Task to carry out | Filter the records down to the lines that hold the word "orthogonalEdgeStyle", and copy each of those lines.

Extracted entries |
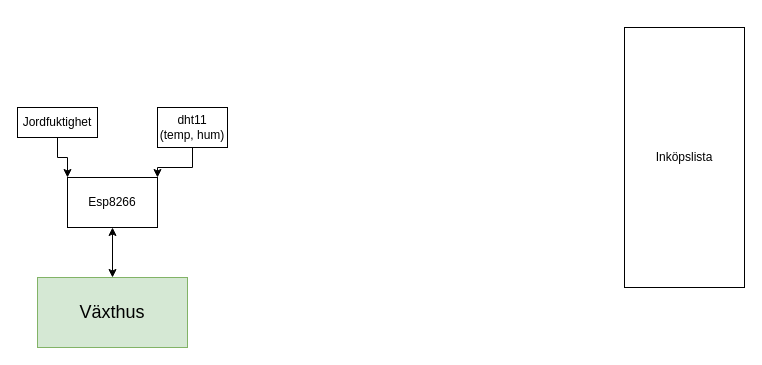
Earlier version of the draw.io diagram Namnlöst diagram.drawio (hgOscNor/W-xter-s). Source tidied: cells renumbered, new cells numbered last; positions are measured from the earlier drawing's top-left corner, leaving out a move shared by most shapes. Both pictures are drawn from the tidied source at 100%, with x=0, y=0 at pixel (17, 27).
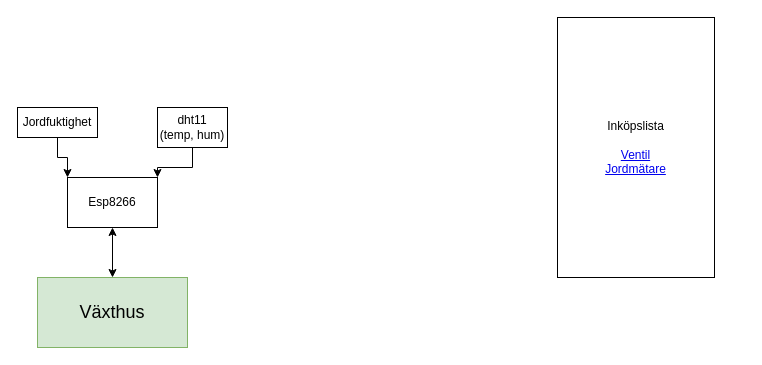
Above is the later version.

Diff of the diagram source:
```diff
@@
 <mxGraphModel>
   <root>
     <mxCell id="0" />
     <mxCell id="1" parent="0" />
     <mxCell id="2" value="&lt;font style=&quot;font-size: 18px;&quot;&gt;Växthus&lt;/font&gt;" style="rounded=0;whiteSpace=wrap;html=1;fillColor=#d5e8d4;strokeColor=#82b366;" parent="1" vertex="1">
       <mxGeometry x="20" y="250" width="150" height="70" as="geometry" />
     </mxCell>
     <mxCell id="3" value="Esp8266" style="rounded=0;whiteSpace=wrap;html=1;" parent="1" vertex="1">
       <mxGeometry x="50" y="150" width="90" height="50" as="geometry" />
     </mxCell>
     <mxCell id="4" style="endArrow=classic;startArrow=classic;html=1;rounded=0;exitX=0.5;exitY=0;exitDx=0;exitDy=0;entryX=0.5;entryY=1;entryDx=0;entryDy=0;" parent="1" edge="1" source="2" target="3">
       <mxGeometry relative="1" as="geometry" />
     </mxCell>
     <mxCell id="5" style="edgeStyle=orthogonalEdgeStyle;rounded=0;jettySize=auto;html=1;entryX=1;entryY=0;entryDx=0;entryDy=0;" parent="1" edge="1" source="6" target="3">
       <mxGeometry relative="1" as="geometry" />
     </mxCell>
     <mxCell id="6" value="&lt;div&gt;dht11&lt;/div&gt;&lt;div&gt;(temp, hum)&lt;br&gt;&lt;/div&gt;" style="rounded=0;whiteSpace=wrap;html=1;" parent="1" vertex="1">
       <mxGeometry x="140" y="80" width="70" height="40" as="geometry" />
     </mxCell>
     <mxCell id="7" style="edgeStyle=orthogonalEdgeStyle;rounded=0;jettySize=auto;html=1;entryX=0;entryY=0;entryDx=0;entryDy=0;" parent="1" edge="1" source="8" target="3">
       <mxGeometry relative="1" as="geometry" />
     </mxCell>
     <mxCell id="8" value="Jordfuktighet" style="rounded=0;whiteSpace=wrap;html=1;" parent="1" vertex="1">
       <mxGeometry y="80" width="80" height="30" as="geometry" />
     </mxCell>
-    <mxCell id="9" value="Inköpslista" style="rounded=0;whiteSpace=wrap;html=1;" parent="1" vertex="1">
-      <mxGeometry x="607" width="120" height="260" as="geometry" />
+    <mxCell id="9" value="Inköpslista&lt;div&gt;&lt;br&gt;&lt;/div&gt;&lt;div&gt;&lt;a href=&quot;https://www.biltema.se/bygg/vvs/sanitet-och-vatten/ventiler-vvs/minikulventiler-vvs/minikulventil-rak-12-x-12-2000061360&quot;&gt;Ventil&lt;/a&gt;&lt;/div&gt;&lt;div&gt;&lt;a href=&quot;https://www.electrokit.com/jordfuktighetssensor&quot;&gt;Jordmätare&lt;/a&gt;&lt;/div&gt;" style="rounded=0;whiteSpace=wrap;html=1;" parent="1" vertex="1">
+      <mxGeometry x="540" y="-10" width="157" height="260" as="geometry" />
     </mxCell>
   </root>
 </mxGraphModel>
```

Answer to the problem |
     <mxCell id="5" style="edgeStyle=orthogonalEdgeStyle;rounded=0;jettySize=auto;html=1;entryX=1;entryY=0;entryDx=0;entryDy=0;" parent="1" edge="1" source="6" target="3">
     <mxCell id="7" style="edgeStyle=orthogonalEdgeStyle;rounded=0;jettySize=auto;html=1;entryX=0;entryY=0;entryDx=0;entryDy=0;" parent="1" edge="1" source="8" target="3">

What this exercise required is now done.